> What needs to be done:
With nothing left out, give the data back exactly.

**** Data provided

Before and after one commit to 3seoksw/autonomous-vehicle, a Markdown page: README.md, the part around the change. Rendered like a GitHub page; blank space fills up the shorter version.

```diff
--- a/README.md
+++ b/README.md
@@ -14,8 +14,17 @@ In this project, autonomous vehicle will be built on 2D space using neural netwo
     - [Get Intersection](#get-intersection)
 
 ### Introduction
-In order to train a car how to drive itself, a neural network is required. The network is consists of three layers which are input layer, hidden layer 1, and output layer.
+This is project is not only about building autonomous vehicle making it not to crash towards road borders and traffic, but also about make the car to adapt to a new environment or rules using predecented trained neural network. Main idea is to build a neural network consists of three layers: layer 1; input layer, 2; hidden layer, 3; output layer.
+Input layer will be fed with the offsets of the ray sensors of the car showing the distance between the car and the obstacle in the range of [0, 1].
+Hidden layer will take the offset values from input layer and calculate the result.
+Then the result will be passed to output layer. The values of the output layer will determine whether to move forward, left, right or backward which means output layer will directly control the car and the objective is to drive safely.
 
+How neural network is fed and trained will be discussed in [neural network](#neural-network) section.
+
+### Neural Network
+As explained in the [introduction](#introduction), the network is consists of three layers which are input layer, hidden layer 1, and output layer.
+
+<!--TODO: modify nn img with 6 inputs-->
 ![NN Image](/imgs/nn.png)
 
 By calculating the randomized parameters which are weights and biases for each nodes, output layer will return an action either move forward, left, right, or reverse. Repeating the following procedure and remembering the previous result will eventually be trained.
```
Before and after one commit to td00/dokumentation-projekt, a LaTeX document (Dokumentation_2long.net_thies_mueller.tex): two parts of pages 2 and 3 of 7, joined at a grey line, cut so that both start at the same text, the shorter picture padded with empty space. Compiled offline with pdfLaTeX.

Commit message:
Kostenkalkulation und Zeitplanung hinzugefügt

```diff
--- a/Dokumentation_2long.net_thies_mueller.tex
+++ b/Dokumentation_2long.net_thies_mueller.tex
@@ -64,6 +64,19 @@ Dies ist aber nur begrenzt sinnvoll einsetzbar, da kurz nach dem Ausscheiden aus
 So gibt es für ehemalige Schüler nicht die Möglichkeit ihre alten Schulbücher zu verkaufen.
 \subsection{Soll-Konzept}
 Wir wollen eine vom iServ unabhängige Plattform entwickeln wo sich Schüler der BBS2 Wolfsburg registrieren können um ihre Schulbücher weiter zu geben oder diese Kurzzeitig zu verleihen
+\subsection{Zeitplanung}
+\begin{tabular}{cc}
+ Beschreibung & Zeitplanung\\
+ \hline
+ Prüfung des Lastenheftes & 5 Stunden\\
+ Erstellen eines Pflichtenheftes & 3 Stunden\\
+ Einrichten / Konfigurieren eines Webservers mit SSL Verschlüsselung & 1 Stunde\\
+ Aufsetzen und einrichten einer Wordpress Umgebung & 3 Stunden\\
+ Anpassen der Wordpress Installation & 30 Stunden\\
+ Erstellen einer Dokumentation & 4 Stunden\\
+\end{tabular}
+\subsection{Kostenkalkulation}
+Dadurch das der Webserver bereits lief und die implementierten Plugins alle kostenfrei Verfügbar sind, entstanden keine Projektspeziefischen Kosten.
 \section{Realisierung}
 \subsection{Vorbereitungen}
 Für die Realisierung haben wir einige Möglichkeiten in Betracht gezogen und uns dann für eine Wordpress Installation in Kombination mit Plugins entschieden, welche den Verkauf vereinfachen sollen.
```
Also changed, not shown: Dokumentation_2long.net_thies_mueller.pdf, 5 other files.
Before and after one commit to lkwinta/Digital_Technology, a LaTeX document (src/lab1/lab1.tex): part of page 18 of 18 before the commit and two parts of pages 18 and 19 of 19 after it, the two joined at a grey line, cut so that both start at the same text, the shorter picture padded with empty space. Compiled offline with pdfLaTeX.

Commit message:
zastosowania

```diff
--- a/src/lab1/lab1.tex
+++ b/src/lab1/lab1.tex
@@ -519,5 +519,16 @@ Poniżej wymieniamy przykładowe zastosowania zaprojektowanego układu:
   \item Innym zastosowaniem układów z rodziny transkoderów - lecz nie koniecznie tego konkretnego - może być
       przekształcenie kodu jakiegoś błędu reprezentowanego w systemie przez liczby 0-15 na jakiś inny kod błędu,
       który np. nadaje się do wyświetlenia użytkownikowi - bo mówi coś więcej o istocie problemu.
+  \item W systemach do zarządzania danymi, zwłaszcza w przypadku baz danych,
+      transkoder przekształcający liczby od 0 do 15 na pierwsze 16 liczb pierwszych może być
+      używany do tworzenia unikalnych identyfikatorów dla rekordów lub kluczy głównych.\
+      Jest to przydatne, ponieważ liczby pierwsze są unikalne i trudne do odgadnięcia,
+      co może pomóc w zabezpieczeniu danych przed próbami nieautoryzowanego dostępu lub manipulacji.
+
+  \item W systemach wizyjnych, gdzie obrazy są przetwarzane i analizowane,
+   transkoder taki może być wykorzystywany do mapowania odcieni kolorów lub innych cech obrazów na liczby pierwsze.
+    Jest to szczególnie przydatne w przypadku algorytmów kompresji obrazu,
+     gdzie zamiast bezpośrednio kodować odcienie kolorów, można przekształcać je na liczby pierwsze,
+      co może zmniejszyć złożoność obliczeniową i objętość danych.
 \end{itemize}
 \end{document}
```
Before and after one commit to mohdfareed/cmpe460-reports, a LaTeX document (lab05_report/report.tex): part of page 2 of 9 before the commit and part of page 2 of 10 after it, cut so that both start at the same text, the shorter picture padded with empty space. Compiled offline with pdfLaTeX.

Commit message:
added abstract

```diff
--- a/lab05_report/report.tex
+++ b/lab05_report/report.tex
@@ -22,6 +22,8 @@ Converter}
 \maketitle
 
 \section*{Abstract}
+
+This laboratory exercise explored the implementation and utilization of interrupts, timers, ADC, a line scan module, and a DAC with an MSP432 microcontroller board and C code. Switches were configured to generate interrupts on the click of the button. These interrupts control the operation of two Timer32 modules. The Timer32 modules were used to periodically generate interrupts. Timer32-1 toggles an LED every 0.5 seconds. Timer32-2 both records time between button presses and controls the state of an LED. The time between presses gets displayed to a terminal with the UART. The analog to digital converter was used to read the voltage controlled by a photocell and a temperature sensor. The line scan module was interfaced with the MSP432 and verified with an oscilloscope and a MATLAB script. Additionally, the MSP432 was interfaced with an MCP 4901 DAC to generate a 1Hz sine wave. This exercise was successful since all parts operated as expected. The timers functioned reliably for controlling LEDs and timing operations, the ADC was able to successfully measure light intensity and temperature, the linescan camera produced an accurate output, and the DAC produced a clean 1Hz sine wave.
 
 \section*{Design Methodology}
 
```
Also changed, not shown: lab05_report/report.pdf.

********

> Written answer:
Before and after one commit to 3seoksw/autonomous-vehicle, a Markdown page: README.md, the part around the change. Rendered like a GitHub page; blank space fills up the shorter version.

```diff
--- a/README.md
+++ b/README.md
@@ -14,8 +14,17 @@ In this project, autonomous vehicle will be built on 2D space using neural netwo
     - [Get Intersection](#get-intersection)
 
 ### Introduction
-In order to train a car how to drive itself, a neural network is required. The network is consists of three layers which are input layer, hidden layer 1, and output layer.
+This is project is not only about building autonomous vehicle making it not to crash towards road borders and traffic, but also about make the car to adapt to a new environment or rules using predecented trained neural network. Main idea is to build a neural network consists of three layers: layer 1; input layer, 2; hidden layer, 3; output layer.
+Input layer will be fed with the offsets of the ray sensors of the car showing the distance between the car and the obstacle in the range of [0, 1].
+Hidden layer will take the offset values from input layer and calculate the result.
+Then the result will be passed to output layer. The values of the output layer will determine whether to move forward, left, right or backward which means output layer will directly control the car and the objective is to drive safely.
 
+How neural network is fed and trained will be discussed in [neural network](#neural-network) section.
+
+### Neural Network
+As explained in the [introduction](#introduction), the network is consists of three layers which are input layer, hidden layer 1, and output layer.
+
+<!--TODO: modify nn img with 6 inputs-->
 ![NN Image](/imgs/nn.png)
 
 By calculating the randomized parameters which are weights and biases for each nodes, output layer will return an action either move forward, left, right, or reverse. Repeating the following procedure and remembering the previous result will eventually be trained.
```
Before and after one commit to td00/dokumentation-projekt, a LaTeX document (Dokumentation_2long.net_thies_mueller.tex): two parts of pages 2 and 3 of 7, joined at a grey line, cut so that both start at the same text, the shorter picture padded with empty space. Compiled offline with pdfLaTeX.

Commit message:
Kostenkalkulation und Zeitplanung hinzugefügt

```diff
--- a/Dokumentation_2long.net_thies_mueller.tex
+++ b/Dokumentation_2long.net_thies_mueller.tex
@@ -64,6 +64,19 @@ Dies ist aber nur begrenzt sinnvoll einsetzbar, da kurz nach dem Ausscheiden aus
 So gibt es für ehemalige Schüler nicht die Möglichkeit ihre alten Schulbücher zu verkaufen.
 \subsection{Soll-Konzept}
 Wir wollen eine vom iServ unabhängige Plattform entwickeln wo sich Schüler der BBS2 Wolfsburg registrieren können um ihre Schulbücher weiter zu geben oder diese Kurzzeitig zu verleihen
+\subsection{Zeitplanung}
+\begin{tabular}{cc}
+ Beschreibung & Zeitplanung\\
+ \hline
+ Prüfung des Lastenheftes & 5 Stunden\\
+ Erstellen eines Pflichtenheftes & 3 Stunden\\
+ Einrichten / Konfigurieren eines Webservers mit SSL Verschlüsselung & 1 Stunde\\
+ Aufsetzen und einrichten einer Wordpress Umgebung & 3 Stunden\\
+ Anpassen der Wordpress Installation & 30 Stunden\\
+ Erstellen einer Dokumentation & 4 Stunden\\
+\end{tabular}
+\subsection{Kostenkalkulation}
+Dadurch das der Webserver bereits lief und die implementierten Plugins alle kostenfrei Verfügbar sind, entstanden keine Projektspeziefischen Kosten.
 \section{Realisierung}
 \subsection{Vorbereitungen}
 Für die Realisierung haben wir einige Möglichkeiten in Betracht gezogen und uns dann für eine Wordpress Installation in Kombination mit Plugins entschieden, welche den Verkauf vereinfachen sollen.
```
Also changed, not shown: Dokumentation_2long.net_thies_mueller.pdf, 5 other files.
Before and after one commit to lkwinta/Digital_Technology, a LaTeX document (src/lab1/lab1.tex): part of page 18 of 18 before the commit and two parts of pages 18 and 19 of 19 after it, the two joined at a grey line, cut so that both start at the same text, the shorter picture padded with empty space. Compiled offline with pdfLaTeX.

Commit message:
zastosowania

```diff
--- a/src/lab1/lab1.tex
+++ b/src/lab1/lab1.tex
@@ -519,5 +519,16 @@ Poniżej wymieniamy przykładowe zastosowania zaprojektowanego układu:
   \item Innym zastosowaniem układów z rodziny transkoderów - lecz nie koniecznie tego konkretnego - może być
       przekształcenie kodu jakiegoś błędu reprezentowanego w systemie przez liczby 0-15 na jakiś inny kod błędu,
       który np. nadaje się do wyświetlenia użytkownikowi - bo mówi coś więcej o istocie problemu.
+  \item W systemach do zarządzania danymi, zwłaszcza w przypadku baz danych,
+      transkoder przekształcający liczby od 0 do 15 na pierwsze 16 liczb pierwszych może być
+      używany do tworzenia unikalnych identyfikatorów dla rekordów lub kluczy głównych.\
+      Jest to przydatne, ponieważ liczby pierwsze są unikalne i trudne do odgadnięcia,
+      co może pomóc w zabezpieczeniu danych przed próbami nieautoryzowanego dostępu lub manipulacji.
+
+  \item W systemach wizyjnych, gdzie obrazy są przetwarzane i analizowane,
+   transkoder taki może być wykorzystywany do mapowania odcieni kolorów lub innych cech obrazów na liczby pierwsze.
+    Jest to szczególnie przydatne w przypadku algorytmów kompresji obrazu,
+     gdzie zamiast bezpośrednio kodować odcienie kolorów, można przekształcać je na liczby pierwsze,
+      co może zmniejszyć złożoność obliczeniową i objętość danych.
 \end{itemize}
 \end{document}
```
Before and after one commit to mohdfareed/cmpe460-reports, a LaTeX document (lab05_report/report.tex): part of page 2 of 9 before the commit and part of page 2 of 10 after it, cut so that both start at the same text, the shorter picture padded with empty space. Compiled offline with pdfLaTeX.

Commit message:
added abstract

```diff
--- a/lab05_report/report.tex
+++ b/lab05_report/report.tex
@@ -22,6 +22,8 @@ Converter}
 \maketitle
 
 \section*{Abstract}
+
+This laboratory exercise explored the implementation and utilization of interrupts, timers, ADC, a line scan module, and a DAC with an MSP432 microcontroller board and C code. Switches were configured to generate interrupts on the click of the button. These interrupts control the operation of two Timer32 modules. The Timer32 modules were used to periodically generate interrupts. Timer32-1 toggles an LED every 0.5 seconds. Timer32-2 both records time between button presses and controls the state of an LED. The time between presses gets displayed to a terminal with the UART. The analog to digital converter was used to read the voltage controlled by a photocell and a temperature sensor. The line scan module was interfaced with the MSP432 and verified with an oscilloscope and a MATLAB script. Additionally, the MSP432 was interfaced with an MCP 4901 DAC to generate a 1Hz sine wave. This exercise was successful since all parts operated as expected. The timers functioned reliably for controlling LEDs and timing operations, the ADC was able to successfully measure light intensity and temperature, the linescan camera produced an accurate output, and the DAC produced a clean 1Hz sine wave.
 
 \section*{Design Methodology}
 
```
Also changed, not shown: lab05_report/report.pdf.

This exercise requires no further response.